====== Records for this exercise
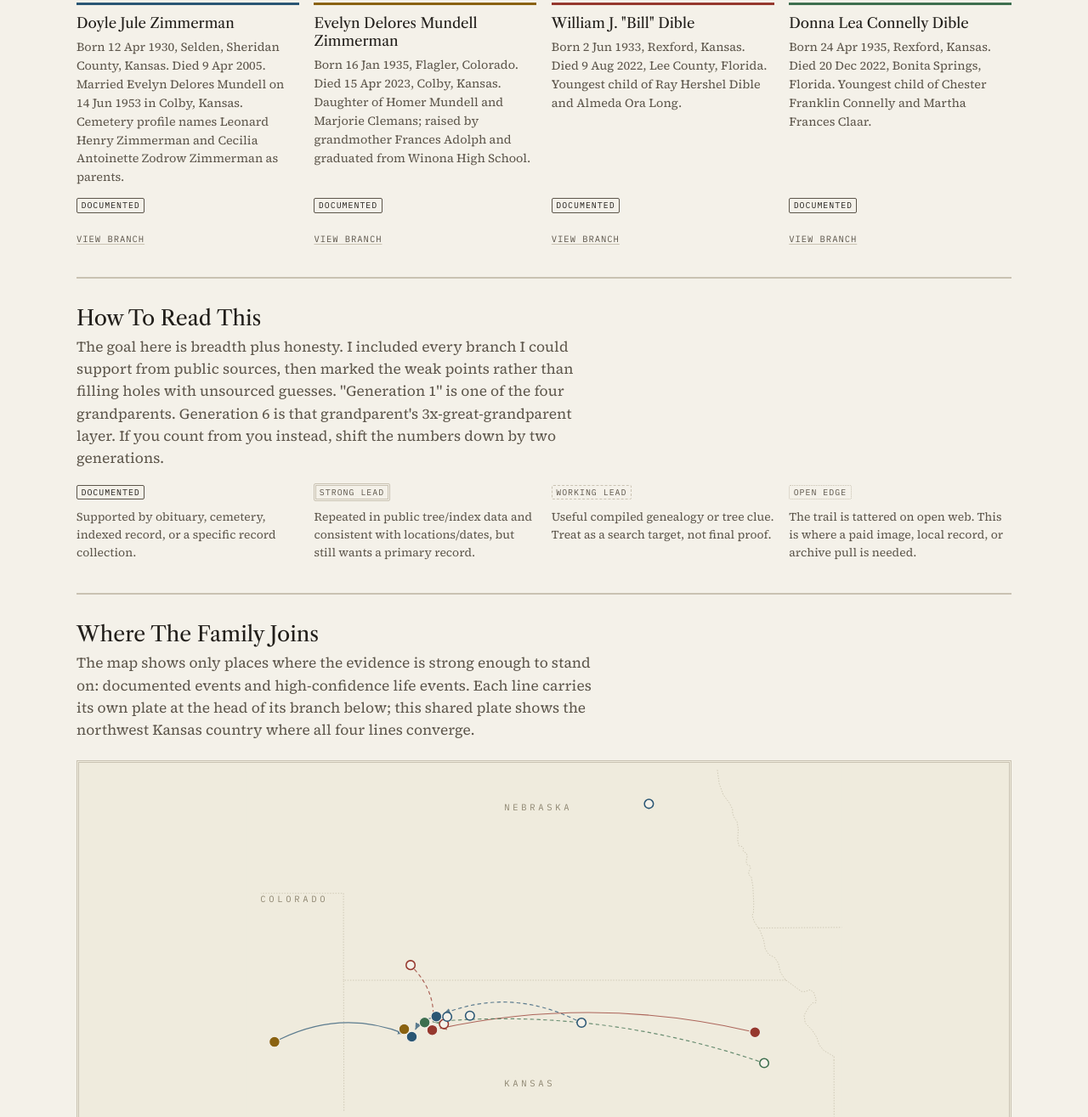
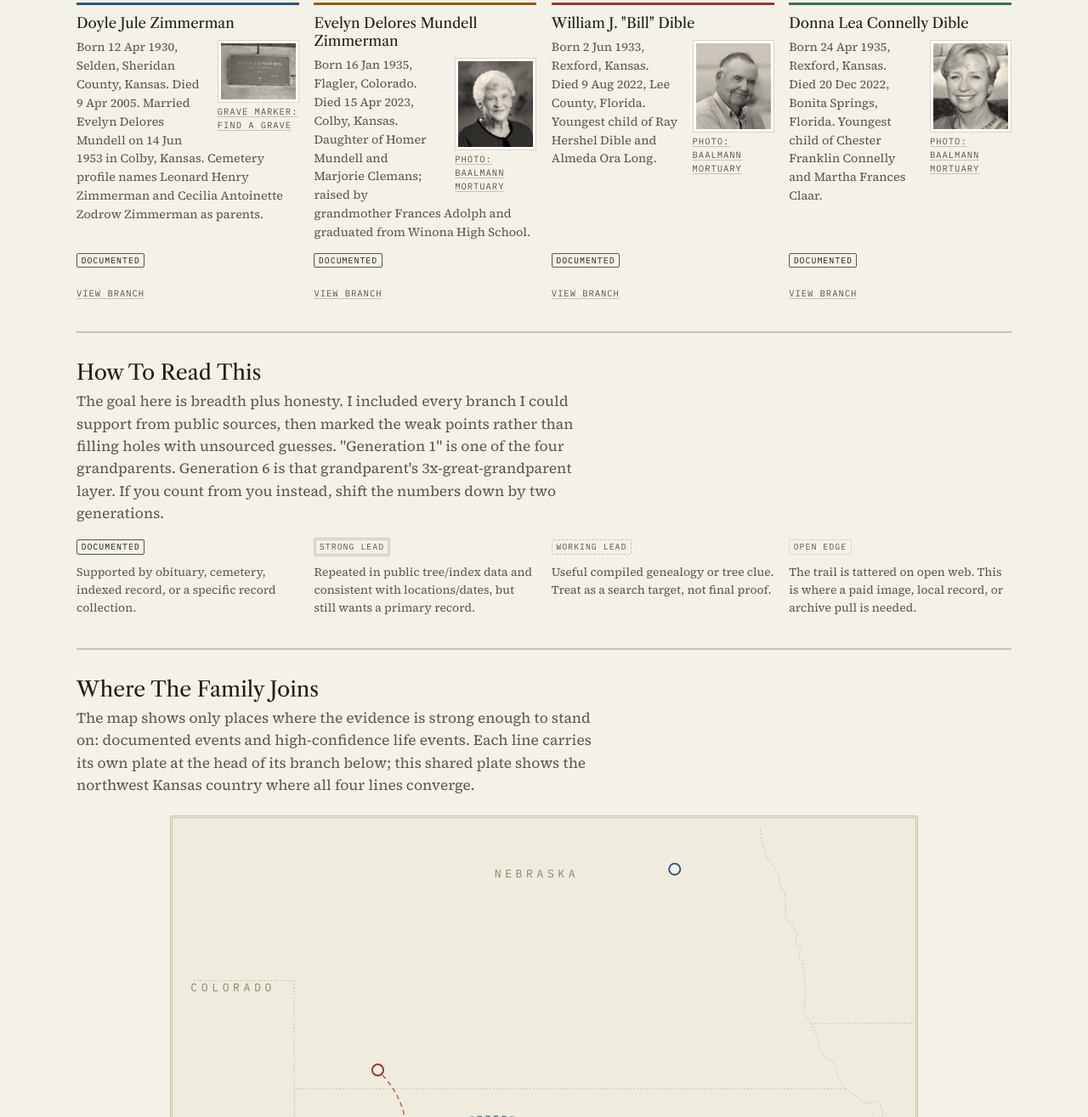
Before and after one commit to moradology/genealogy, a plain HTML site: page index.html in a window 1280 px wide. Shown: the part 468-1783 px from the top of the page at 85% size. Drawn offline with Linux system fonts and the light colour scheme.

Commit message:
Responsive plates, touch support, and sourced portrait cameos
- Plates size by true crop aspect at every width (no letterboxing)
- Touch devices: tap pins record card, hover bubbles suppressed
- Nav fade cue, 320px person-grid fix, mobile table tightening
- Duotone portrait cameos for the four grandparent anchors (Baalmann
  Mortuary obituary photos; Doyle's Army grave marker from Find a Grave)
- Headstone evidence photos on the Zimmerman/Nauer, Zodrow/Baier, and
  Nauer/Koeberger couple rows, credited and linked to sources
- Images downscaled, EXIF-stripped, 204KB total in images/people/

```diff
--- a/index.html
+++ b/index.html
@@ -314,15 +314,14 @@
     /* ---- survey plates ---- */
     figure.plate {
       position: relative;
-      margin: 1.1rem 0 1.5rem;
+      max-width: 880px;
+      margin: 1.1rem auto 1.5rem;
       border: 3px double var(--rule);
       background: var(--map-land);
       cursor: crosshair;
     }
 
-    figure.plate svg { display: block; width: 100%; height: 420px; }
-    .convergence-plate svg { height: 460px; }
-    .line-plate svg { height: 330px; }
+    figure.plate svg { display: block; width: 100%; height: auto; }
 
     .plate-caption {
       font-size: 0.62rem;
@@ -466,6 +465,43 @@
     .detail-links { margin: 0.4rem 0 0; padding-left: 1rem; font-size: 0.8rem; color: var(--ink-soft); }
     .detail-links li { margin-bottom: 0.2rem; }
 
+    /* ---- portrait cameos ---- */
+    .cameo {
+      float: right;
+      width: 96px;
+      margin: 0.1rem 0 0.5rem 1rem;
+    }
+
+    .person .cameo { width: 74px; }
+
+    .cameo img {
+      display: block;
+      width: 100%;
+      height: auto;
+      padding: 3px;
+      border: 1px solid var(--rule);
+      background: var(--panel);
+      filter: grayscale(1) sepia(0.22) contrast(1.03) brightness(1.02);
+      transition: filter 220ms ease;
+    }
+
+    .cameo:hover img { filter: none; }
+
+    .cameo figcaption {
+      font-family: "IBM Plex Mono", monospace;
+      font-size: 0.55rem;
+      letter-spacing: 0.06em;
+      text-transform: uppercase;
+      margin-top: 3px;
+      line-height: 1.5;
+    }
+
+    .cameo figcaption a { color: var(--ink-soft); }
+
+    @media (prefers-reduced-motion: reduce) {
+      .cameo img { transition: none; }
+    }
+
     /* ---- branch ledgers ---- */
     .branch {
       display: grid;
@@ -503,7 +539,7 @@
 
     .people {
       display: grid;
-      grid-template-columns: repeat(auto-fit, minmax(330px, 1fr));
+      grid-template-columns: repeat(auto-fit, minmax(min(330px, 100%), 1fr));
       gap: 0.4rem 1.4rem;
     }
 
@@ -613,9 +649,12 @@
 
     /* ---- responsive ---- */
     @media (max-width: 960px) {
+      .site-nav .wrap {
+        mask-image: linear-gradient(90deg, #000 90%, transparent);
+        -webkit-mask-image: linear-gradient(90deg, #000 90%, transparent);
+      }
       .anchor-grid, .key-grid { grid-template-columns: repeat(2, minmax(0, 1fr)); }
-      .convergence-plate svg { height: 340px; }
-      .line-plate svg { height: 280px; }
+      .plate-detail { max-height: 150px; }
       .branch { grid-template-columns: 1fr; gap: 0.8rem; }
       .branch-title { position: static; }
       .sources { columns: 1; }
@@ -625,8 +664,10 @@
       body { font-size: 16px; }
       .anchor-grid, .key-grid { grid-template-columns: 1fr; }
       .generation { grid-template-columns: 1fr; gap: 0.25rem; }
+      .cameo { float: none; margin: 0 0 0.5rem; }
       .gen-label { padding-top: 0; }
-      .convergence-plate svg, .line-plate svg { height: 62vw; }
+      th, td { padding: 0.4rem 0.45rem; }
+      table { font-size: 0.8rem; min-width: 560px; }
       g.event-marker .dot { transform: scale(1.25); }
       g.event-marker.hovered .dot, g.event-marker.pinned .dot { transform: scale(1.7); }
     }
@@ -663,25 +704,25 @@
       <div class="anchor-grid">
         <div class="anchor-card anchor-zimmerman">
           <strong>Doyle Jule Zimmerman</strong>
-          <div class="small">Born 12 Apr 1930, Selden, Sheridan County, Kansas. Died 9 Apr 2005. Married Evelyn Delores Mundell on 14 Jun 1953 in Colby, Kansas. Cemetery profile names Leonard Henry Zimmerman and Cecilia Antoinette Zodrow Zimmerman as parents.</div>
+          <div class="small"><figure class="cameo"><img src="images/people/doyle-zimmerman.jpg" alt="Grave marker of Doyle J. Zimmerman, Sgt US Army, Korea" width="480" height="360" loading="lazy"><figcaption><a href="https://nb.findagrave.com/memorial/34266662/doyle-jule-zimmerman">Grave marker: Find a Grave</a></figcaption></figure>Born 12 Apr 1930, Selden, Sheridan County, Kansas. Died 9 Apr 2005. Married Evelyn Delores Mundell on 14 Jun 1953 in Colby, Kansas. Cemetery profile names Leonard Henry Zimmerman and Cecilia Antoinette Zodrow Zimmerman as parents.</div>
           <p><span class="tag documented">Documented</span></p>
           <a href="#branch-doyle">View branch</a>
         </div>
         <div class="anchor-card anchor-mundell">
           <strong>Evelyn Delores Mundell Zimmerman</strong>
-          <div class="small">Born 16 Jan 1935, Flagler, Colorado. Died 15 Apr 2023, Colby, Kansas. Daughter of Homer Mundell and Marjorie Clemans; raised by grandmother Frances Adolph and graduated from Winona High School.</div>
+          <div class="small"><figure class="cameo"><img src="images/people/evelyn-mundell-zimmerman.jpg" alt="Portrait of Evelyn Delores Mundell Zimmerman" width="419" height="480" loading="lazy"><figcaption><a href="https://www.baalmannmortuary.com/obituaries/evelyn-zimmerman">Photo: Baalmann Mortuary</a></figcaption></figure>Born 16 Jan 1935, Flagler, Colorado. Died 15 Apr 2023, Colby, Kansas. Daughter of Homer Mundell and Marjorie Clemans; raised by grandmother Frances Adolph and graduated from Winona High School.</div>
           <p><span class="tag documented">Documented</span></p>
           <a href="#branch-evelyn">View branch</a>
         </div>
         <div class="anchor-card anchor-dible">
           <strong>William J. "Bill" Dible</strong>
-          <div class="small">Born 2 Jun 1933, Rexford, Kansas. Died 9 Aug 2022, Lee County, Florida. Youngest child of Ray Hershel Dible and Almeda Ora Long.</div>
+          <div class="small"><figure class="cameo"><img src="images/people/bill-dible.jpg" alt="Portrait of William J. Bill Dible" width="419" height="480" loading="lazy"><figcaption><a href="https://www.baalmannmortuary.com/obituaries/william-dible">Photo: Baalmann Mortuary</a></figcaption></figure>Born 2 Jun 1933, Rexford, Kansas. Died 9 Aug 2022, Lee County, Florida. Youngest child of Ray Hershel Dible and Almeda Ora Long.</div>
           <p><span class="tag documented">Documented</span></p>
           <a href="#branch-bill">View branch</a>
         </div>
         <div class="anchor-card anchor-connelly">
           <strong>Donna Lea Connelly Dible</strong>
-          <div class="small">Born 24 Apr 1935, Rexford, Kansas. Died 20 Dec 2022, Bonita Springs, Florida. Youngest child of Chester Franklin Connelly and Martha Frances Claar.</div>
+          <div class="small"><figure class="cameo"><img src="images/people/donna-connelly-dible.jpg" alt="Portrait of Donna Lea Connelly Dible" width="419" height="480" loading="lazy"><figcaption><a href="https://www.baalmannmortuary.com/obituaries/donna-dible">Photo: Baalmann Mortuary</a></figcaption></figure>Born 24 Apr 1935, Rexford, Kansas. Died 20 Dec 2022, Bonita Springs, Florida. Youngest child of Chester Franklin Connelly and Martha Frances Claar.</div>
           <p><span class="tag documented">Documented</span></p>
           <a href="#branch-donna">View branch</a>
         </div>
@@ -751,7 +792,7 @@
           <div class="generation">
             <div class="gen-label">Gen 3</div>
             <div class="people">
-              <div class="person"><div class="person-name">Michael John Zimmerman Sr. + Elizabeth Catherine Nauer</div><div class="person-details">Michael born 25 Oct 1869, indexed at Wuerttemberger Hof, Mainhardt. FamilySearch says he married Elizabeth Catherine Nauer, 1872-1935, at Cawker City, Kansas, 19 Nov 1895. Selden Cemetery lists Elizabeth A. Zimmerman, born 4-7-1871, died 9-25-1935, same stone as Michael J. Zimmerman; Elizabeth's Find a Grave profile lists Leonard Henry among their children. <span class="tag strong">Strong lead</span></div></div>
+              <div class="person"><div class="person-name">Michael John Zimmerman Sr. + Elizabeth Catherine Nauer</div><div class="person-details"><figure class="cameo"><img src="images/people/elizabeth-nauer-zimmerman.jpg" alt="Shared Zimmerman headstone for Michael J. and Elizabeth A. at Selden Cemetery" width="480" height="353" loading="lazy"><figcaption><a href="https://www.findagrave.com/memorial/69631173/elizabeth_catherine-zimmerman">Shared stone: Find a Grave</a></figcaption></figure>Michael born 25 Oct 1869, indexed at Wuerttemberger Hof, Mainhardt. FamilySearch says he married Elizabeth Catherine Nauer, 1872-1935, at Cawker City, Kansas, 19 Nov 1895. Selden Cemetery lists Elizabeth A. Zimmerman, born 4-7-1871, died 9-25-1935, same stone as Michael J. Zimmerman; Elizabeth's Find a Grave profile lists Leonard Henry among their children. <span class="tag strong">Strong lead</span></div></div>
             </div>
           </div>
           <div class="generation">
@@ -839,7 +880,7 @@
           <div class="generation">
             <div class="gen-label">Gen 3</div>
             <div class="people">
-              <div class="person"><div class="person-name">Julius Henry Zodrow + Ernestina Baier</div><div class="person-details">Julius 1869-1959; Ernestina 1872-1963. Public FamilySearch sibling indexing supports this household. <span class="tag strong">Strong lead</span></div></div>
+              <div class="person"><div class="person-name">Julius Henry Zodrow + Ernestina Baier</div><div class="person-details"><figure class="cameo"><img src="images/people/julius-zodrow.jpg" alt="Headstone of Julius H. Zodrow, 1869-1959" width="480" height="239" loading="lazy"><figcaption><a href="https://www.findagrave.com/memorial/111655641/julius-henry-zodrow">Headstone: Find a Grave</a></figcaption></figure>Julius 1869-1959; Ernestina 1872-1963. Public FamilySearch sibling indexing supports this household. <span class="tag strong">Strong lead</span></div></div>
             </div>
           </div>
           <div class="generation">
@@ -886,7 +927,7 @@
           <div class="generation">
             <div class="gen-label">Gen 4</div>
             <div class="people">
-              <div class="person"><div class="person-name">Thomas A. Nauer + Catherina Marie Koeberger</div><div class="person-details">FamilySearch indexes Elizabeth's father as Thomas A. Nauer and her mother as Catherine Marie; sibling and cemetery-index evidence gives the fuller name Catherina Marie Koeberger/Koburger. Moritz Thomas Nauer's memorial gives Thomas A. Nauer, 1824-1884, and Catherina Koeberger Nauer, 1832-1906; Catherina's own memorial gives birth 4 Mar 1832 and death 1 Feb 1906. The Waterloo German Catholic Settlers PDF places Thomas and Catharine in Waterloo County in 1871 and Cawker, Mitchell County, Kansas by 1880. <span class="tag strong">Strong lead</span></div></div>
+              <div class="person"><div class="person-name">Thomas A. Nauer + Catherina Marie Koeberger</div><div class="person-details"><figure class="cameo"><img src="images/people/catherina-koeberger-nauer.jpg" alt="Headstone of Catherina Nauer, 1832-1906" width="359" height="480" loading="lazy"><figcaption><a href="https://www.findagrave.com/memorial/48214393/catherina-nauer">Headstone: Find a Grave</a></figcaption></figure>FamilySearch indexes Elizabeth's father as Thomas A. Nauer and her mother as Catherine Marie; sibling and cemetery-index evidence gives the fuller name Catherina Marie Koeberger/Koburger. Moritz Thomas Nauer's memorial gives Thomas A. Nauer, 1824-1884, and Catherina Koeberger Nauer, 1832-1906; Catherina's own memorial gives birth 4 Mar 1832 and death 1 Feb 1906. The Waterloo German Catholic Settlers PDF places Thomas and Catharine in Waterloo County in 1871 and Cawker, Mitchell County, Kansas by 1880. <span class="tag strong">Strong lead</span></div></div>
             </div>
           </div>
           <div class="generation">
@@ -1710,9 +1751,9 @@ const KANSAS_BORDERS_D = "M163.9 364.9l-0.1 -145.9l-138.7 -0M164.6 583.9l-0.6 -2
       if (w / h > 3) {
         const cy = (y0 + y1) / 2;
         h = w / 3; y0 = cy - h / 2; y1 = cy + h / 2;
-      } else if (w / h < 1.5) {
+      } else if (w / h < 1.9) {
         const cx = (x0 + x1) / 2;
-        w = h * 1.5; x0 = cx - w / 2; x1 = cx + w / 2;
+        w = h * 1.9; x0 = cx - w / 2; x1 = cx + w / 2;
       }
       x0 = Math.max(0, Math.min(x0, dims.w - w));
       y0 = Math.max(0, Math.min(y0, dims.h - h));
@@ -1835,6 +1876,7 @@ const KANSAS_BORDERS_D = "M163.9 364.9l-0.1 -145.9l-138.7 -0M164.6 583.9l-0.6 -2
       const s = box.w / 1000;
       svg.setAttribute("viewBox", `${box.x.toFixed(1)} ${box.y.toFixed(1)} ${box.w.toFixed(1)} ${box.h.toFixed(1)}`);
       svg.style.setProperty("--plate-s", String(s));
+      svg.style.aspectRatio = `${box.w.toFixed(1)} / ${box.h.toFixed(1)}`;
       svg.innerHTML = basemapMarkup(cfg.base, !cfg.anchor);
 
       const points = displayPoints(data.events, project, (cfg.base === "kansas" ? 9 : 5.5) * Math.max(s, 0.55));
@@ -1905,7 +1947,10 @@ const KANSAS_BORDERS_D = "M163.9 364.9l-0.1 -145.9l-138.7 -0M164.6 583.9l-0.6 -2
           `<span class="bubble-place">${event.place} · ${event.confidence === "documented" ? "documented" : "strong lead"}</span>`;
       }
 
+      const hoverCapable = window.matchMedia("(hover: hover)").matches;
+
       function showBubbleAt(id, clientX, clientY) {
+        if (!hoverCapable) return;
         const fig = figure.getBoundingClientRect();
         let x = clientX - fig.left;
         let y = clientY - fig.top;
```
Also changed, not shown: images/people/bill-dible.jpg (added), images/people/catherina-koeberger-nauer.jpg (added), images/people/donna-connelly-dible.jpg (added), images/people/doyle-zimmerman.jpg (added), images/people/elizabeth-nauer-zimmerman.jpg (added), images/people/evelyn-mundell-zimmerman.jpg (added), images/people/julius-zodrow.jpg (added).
============
What you need to do
Nothing but a number is expected: the count of lines in the data that include the word "auto".

Result
5